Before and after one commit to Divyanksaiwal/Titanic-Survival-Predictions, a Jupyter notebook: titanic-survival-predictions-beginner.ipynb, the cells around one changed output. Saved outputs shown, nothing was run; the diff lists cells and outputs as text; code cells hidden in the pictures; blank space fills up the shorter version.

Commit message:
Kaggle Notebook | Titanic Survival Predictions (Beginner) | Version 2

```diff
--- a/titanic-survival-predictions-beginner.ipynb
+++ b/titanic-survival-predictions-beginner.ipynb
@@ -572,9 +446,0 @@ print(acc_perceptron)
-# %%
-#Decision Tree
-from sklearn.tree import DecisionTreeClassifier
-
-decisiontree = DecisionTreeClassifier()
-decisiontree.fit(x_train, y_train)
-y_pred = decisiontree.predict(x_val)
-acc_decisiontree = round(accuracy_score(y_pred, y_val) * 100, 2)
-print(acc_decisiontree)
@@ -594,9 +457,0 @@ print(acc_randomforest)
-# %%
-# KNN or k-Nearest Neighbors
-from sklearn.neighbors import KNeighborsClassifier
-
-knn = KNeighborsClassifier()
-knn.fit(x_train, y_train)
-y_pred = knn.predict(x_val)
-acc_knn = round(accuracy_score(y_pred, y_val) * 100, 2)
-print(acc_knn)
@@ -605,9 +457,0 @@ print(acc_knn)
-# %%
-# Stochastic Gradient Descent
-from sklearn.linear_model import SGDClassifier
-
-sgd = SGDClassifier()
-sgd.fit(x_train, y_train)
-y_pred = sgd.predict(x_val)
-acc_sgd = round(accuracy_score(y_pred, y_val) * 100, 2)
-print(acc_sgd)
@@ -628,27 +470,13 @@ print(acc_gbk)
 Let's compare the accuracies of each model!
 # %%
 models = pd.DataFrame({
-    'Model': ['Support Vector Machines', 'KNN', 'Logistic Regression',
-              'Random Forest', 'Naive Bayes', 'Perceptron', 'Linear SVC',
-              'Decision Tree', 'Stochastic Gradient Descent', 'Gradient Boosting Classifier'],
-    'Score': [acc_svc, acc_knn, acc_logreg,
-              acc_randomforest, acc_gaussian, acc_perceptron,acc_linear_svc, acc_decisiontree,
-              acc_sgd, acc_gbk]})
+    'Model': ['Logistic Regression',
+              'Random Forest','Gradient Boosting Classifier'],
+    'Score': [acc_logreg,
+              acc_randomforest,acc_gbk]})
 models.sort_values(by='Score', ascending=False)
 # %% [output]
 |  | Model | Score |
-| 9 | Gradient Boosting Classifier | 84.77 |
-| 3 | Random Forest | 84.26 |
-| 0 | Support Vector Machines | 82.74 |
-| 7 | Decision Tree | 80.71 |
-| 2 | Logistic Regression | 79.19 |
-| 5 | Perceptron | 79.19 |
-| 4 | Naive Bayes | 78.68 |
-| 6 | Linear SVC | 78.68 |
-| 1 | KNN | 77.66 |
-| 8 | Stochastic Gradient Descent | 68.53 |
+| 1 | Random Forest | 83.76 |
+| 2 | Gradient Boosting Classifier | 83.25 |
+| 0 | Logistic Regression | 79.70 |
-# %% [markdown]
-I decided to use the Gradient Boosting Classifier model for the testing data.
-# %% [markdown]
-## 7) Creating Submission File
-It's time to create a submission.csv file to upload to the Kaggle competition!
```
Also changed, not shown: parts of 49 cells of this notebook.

-- ASSIGNMENT --
Please copy out each line of the material that holds the string "ipynb".

-- ANSWER TO THE EXERCISE --
Before and after one commit to Divyanksaiwal/Titanic-Survival-Predictions, a Jupyter notebook: titanic-survival-predictions-beginner.ipynb, the cells around one changed output. Saved outputs shown, nothing was run; the diff lists cells and outputs as text; code cells hidden in the pictures; blank space fills up the shorter version.
--- a/titanic-survival-predictions-beginner.ipynb
+++ b/titanic-survival-predictions-beginner.ipynb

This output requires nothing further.